What you have to do
Across the listing below, how many lines hold "colors"? Reply with the number by itself.

Dataset content
-*-*-

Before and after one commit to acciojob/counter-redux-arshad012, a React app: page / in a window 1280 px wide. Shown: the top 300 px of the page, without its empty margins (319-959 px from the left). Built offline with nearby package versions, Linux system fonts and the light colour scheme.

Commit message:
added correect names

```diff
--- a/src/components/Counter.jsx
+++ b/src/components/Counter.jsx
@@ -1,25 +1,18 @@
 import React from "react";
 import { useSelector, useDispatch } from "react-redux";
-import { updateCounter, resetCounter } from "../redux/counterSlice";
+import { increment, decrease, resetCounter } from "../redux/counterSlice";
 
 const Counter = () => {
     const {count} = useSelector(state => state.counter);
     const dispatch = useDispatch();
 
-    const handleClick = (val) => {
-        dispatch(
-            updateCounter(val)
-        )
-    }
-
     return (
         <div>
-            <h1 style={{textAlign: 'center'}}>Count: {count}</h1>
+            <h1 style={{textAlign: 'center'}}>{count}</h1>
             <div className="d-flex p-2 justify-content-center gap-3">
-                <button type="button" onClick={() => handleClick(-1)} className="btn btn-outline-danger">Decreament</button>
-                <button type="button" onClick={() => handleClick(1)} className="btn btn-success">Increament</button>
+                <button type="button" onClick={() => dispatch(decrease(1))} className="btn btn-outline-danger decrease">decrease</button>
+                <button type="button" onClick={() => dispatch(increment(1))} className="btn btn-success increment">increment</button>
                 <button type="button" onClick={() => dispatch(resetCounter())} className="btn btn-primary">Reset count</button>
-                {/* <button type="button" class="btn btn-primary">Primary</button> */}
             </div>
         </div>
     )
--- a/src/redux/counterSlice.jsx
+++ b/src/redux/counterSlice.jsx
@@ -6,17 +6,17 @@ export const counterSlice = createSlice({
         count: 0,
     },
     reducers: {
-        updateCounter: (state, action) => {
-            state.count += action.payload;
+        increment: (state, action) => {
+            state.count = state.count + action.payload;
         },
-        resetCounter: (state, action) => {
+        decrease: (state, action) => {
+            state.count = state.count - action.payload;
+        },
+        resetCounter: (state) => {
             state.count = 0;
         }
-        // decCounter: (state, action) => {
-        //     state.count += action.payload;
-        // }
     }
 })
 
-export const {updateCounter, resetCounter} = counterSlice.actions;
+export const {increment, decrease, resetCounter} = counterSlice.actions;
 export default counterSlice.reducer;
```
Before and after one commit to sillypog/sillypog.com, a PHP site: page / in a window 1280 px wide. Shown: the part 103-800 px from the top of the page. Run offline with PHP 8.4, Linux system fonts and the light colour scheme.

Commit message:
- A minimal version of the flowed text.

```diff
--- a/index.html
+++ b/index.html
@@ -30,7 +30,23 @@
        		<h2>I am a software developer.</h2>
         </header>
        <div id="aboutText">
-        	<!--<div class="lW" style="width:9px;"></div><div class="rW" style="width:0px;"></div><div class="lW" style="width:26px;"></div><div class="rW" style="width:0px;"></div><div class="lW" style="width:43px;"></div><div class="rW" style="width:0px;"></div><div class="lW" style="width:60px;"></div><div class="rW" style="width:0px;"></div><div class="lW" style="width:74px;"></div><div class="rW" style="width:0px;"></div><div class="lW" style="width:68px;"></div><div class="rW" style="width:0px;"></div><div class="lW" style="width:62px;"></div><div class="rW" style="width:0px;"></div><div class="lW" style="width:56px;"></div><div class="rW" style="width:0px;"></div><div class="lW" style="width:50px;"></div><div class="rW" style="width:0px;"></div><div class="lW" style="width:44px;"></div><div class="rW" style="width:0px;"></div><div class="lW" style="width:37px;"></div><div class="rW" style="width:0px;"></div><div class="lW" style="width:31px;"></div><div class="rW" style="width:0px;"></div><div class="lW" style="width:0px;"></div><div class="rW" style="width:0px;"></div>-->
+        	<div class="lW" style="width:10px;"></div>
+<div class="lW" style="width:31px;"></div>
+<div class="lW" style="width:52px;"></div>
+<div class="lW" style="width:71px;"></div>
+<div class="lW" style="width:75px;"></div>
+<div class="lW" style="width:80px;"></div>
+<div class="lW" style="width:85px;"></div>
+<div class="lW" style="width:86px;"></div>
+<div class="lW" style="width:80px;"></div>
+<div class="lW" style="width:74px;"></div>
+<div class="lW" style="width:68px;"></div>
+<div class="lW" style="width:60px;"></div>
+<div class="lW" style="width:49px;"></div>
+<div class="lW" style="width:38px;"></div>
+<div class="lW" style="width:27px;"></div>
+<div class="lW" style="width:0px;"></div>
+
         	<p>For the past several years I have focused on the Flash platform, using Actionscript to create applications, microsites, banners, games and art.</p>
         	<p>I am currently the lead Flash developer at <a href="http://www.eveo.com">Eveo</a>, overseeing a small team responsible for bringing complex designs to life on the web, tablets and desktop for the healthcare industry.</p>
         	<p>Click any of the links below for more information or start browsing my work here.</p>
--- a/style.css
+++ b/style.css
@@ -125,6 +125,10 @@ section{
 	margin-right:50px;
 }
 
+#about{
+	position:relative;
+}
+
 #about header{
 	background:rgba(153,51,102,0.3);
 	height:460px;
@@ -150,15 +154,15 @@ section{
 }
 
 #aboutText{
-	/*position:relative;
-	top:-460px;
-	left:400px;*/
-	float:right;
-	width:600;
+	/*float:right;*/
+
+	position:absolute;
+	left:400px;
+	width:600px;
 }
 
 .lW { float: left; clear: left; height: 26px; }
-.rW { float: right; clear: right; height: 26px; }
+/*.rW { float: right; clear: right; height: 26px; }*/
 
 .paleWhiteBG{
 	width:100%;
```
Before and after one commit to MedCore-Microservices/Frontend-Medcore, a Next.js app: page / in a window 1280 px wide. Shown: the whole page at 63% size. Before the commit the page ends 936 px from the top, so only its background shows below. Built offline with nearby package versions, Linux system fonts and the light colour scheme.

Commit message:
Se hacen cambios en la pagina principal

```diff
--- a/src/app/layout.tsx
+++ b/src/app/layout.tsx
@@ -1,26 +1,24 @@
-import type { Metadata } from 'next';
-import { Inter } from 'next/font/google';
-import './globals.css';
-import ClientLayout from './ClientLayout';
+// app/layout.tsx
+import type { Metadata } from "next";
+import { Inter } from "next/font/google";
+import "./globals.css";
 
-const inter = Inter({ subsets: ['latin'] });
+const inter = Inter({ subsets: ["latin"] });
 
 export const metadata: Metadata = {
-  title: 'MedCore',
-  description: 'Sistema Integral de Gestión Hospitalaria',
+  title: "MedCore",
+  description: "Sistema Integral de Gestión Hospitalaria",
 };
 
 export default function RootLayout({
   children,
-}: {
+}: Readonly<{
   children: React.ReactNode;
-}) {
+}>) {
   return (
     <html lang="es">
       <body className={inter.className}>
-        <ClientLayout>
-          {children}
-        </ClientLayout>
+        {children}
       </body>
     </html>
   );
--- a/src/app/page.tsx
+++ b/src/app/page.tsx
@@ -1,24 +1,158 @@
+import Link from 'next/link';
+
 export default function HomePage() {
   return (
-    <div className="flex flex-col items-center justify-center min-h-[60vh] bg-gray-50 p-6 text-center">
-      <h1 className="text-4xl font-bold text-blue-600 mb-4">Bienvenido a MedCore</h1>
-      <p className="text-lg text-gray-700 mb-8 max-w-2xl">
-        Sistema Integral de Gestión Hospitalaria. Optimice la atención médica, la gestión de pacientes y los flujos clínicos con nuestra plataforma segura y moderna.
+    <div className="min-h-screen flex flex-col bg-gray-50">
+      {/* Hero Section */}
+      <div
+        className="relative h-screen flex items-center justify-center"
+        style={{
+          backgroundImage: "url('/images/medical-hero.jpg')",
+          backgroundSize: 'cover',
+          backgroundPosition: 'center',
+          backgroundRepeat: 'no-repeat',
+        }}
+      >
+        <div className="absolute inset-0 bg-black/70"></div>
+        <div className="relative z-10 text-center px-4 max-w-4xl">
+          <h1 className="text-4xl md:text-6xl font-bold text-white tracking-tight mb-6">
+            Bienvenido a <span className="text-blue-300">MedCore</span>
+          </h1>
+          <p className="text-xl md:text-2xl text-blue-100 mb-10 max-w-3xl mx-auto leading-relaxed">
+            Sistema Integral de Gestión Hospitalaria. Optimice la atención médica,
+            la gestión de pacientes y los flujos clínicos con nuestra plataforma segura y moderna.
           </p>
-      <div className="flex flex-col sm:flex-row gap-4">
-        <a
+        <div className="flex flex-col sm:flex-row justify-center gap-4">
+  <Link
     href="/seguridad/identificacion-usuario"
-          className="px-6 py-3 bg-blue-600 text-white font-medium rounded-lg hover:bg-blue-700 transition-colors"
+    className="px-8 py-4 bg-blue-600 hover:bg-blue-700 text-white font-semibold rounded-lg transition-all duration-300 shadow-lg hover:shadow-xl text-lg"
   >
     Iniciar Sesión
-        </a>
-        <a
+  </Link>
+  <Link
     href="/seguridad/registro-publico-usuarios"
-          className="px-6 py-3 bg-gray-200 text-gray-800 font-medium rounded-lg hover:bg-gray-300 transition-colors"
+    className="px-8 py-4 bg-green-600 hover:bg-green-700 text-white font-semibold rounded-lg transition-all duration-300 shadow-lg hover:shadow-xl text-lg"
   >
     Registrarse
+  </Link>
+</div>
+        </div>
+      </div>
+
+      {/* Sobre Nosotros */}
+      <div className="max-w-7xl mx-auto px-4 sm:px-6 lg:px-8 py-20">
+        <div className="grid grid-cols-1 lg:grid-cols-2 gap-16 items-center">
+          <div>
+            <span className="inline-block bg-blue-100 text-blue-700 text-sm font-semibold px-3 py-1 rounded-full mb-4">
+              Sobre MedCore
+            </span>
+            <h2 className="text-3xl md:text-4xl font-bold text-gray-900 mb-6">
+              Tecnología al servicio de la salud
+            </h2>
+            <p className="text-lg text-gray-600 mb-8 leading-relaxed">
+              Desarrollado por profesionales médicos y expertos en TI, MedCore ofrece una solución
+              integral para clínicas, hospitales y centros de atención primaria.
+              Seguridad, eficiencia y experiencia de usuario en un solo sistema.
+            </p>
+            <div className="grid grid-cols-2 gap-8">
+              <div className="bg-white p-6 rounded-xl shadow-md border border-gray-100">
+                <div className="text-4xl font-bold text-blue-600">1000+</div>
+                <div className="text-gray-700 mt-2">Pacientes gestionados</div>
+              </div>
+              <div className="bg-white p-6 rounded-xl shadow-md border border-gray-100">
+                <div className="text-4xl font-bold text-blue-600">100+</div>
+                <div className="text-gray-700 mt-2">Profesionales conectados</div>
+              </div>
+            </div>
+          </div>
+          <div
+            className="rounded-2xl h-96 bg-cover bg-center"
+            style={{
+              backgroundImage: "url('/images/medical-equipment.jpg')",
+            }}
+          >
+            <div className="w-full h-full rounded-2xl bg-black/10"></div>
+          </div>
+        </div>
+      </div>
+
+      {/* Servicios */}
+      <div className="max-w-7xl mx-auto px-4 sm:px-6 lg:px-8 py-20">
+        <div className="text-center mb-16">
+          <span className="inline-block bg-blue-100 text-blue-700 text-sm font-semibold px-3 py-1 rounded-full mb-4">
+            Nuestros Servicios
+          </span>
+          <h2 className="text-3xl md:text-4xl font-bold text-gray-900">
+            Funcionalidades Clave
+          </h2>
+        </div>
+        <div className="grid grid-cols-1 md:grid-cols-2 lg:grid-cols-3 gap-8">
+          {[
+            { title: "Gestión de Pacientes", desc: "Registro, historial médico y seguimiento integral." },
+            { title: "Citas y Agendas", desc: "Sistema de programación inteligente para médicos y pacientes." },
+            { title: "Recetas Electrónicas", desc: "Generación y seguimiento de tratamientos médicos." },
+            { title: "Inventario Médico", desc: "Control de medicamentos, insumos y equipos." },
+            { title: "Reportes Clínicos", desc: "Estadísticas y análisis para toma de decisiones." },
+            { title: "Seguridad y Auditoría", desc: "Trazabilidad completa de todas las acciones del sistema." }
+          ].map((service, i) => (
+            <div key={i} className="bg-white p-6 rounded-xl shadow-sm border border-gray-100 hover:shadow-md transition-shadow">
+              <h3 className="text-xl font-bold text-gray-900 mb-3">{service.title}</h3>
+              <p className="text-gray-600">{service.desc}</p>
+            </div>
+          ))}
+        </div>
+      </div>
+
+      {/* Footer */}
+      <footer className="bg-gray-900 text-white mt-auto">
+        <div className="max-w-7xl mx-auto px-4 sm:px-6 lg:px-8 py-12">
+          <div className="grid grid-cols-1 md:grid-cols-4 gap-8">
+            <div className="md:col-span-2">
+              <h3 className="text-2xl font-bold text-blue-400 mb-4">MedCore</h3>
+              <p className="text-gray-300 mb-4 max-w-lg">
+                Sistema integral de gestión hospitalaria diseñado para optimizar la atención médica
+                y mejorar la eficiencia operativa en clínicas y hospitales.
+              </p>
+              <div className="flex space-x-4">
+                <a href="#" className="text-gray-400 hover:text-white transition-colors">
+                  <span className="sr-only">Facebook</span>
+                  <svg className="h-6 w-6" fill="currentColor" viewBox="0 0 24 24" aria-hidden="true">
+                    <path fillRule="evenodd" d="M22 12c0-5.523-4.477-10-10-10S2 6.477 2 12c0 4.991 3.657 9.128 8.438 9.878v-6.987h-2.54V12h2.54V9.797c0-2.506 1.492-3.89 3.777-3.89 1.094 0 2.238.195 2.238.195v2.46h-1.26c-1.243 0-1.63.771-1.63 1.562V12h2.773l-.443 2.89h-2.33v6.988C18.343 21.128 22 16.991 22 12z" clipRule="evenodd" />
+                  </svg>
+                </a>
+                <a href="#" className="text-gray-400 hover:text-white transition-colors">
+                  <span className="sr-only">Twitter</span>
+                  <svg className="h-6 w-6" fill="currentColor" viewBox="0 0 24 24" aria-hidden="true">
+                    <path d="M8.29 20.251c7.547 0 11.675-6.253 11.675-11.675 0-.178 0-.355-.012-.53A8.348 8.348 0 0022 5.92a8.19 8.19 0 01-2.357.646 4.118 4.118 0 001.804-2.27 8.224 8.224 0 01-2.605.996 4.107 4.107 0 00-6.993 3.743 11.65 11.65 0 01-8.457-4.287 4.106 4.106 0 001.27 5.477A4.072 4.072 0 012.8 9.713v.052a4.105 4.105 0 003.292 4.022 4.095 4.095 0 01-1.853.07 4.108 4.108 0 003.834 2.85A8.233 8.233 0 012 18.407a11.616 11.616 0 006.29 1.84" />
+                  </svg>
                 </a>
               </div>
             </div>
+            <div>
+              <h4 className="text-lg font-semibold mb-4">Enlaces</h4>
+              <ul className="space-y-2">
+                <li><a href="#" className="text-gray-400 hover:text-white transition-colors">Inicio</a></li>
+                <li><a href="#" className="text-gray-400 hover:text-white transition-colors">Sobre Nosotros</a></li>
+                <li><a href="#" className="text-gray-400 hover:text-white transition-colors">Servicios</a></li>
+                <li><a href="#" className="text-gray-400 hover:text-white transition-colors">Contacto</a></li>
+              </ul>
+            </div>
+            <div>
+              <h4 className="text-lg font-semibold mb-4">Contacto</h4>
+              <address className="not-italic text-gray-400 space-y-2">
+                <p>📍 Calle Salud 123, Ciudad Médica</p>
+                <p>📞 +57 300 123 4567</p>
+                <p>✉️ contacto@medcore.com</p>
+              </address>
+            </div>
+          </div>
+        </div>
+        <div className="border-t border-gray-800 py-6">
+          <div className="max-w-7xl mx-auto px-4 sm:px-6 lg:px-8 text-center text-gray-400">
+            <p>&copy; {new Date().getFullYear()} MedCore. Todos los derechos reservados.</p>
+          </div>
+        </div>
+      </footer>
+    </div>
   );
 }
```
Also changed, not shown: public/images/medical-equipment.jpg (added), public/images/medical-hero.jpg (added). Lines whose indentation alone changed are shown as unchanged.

-*-*-

Task answer
8